[Change detection outputs]

⟨

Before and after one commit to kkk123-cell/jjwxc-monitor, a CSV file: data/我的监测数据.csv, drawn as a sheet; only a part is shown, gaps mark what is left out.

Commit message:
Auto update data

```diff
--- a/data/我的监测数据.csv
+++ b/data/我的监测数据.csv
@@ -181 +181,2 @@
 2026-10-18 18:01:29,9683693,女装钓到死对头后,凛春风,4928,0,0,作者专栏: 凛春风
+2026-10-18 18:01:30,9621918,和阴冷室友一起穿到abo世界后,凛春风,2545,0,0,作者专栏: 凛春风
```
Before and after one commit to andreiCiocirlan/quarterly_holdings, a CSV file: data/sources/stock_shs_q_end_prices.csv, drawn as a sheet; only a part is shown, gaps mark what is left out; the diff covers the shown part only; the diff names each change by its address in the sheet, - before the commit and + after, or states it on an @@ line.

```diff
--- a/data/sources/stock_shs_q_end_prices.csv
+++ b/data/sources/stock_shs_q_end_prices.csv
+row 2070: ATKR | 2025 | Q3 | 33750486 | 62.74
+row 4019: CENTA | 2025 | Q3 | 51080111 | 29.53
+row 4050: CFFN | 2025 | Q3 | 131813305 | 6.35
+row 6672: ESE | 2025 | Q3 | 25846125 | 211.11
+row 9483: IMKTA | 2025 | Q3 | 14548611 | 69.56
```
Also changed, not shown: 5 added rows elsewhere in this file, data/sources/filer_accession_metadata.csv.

⟩

All lines from the one that contains "an @@ line." to the end of the records above are to be copied exactly; leave out the rest.

Before and after one commit to andreiCiocirlan/quarterly_holdings, a CSV file: data/sources/stock_shs_q_end_prices.csv, drawn as a sheet; only a part is shown, gaps mark what is left out; the diff covers the shown part only; the diff names each change by its address in the sheet, - before the commit and + after, or states it on an @@ line.

```diff
--- a/data/sources/stock_shs_q_end_prices.csv
+++ b/data/sources/stock_shs_q_end_prices.csv
+row 2070: ATKR | 2025 | Q3 | 33750486 | 62.74
+row 4019: CENTA | 2025 | Q3 | 51080111 | 29.53
+row 4050: CFFN | 2025 | Q3 | 131813305 | 6.35
+row 6672: ESE | 2025 | Q3 | 25846125 | 211.11
+row 9483: IMKTA | 2025 | Q3 | 14548611 | 69.56
```
Also changed, not shown: 5 added rows elsewhere in this file, data/sources/filer_accession_metadata.csv.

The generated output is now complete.